▶ **Problem**:
Pick out every line in the data below that holds "button".

▶ **Supplied records**:
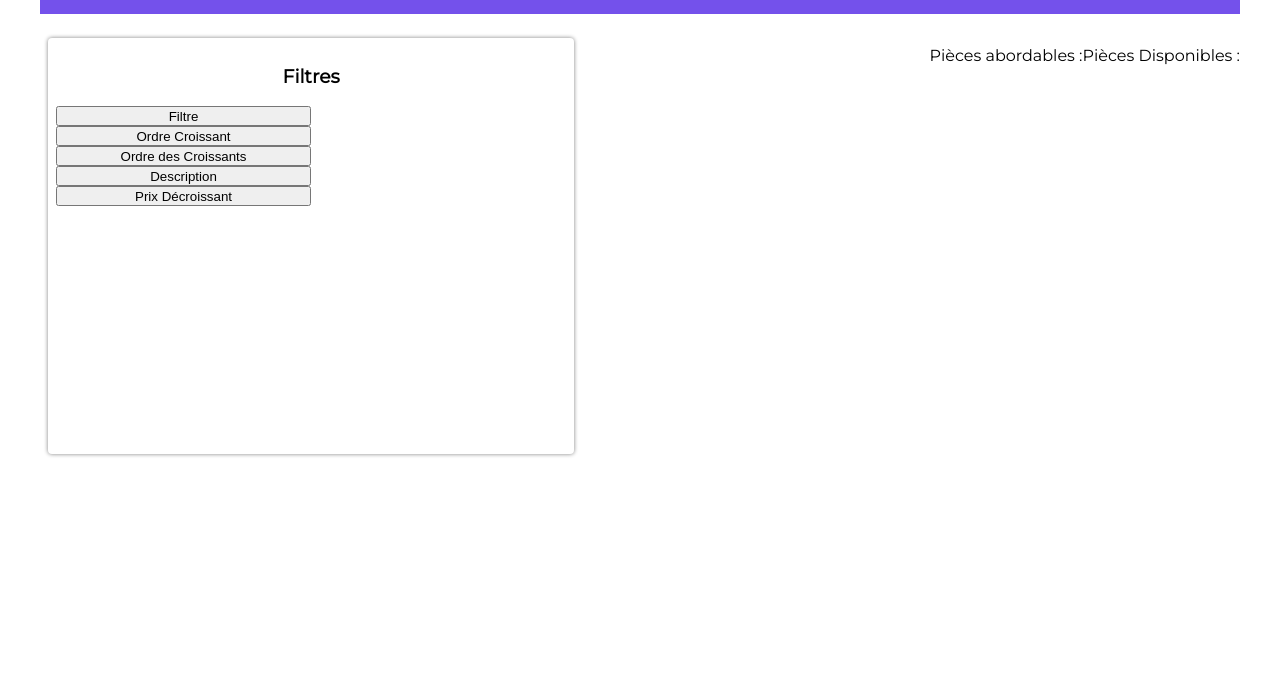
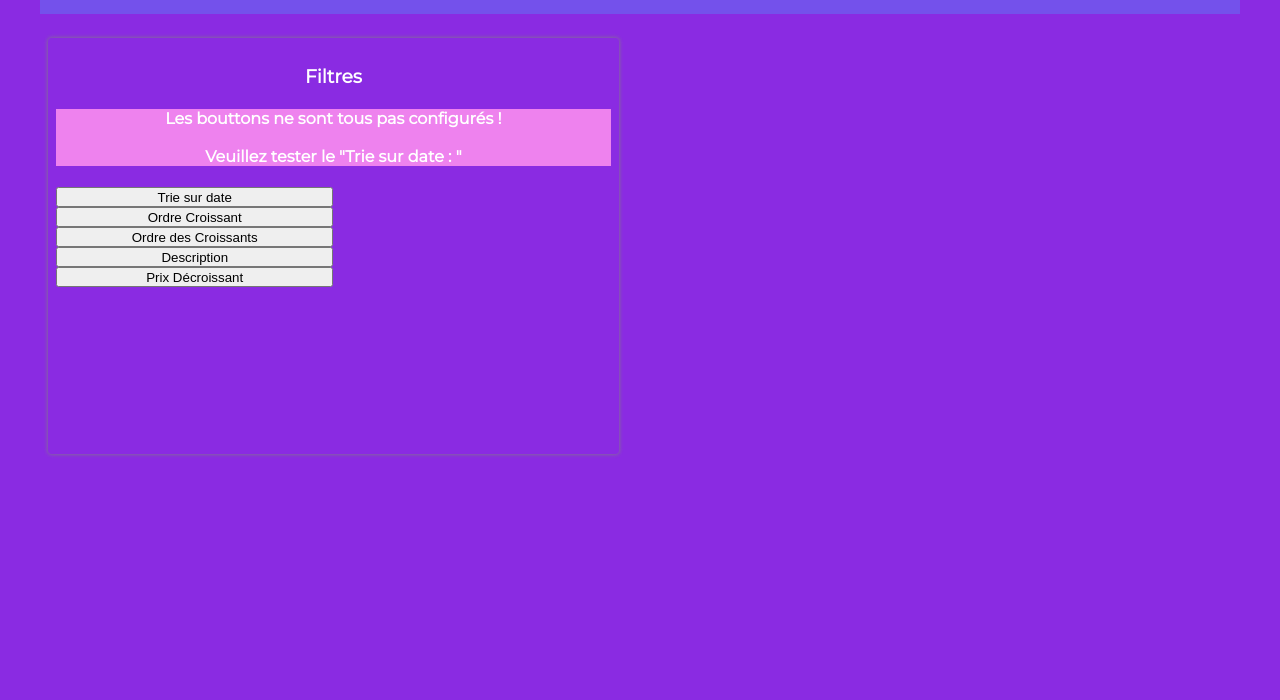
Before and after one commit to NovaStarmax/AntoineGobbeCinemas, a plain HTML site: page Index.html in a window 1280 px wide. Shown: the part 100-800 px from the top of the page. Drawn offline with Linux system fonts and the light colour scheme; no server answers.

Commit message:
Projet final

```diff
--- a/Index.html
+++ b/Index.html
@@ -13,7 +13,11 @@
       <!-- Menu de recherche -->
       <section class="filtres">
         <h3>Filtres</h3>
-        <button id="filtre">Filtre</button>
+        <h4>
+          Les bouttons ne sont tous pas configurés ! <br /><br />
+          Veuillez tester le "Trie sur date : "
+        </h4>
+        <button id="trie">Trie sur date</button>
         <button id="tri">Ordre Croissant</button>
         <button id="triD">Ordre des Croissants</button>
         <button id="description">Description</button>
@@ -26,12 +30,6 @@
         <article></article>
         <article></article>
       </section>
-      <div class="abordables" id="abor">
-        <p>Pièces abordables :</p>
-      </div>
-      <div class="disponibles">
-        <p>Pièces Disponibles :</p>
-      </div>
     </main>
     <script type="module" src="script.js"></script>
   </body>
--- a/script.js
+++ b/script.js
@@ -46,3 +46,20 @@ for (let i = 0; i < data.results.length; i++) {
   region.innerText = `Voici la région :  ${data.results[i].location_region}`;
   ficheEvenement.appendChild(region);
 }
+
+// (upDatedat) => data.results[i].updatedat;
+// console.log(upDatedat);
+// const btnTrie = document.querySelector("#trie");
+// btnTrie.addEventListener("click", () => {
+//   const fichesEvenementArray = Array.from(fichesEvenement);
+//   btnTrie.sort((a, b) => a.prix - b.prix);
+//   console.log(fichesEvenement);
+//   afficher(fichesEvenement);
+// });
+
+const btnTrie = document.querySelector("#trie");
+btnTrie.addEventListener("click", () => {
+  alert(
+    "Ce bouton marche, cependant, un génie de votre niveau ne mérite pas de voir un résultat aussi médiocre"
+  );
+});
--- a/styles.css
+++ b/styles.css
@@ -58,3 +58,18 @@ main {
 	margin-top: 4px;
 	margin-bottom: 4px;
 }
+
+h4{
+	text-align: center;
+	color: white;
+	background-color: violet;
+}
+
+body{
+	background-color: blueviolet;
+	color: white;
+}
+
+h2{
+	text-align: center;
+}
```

==

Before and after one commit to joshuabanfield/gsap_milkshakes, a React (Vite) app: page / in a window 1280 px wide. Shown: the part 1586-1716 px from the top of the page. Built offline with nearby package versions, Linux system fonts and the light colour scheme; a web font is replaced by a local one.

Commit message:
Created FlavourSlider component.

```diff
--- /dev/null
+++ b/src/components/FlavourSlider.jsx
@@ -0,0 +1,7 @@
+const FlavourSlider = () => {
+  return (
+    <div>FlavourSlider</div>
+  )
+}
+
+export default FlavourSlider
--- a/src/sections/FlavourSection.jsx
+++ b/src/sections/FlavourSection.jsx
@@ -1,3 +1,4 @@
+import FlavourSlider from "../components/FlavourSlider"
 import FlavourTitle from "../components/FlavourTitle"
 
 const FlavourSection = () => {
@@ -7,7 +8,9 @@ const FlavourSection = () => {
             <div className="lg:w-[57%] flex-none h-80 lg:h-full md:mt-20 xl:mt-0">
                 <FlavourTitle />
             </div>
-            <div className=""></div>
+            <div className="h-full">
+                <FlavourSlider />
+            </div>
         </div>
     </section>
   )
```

▶ **Response to this task**:
-        <button id="filtre">Filtre</button>
+        <button id="trie">Trie sur date</button>
         <button id="tri">Ordre Croissant</button>
         <button id="triD">Ordre des Croissants</button>
         <button id="description">Description</button>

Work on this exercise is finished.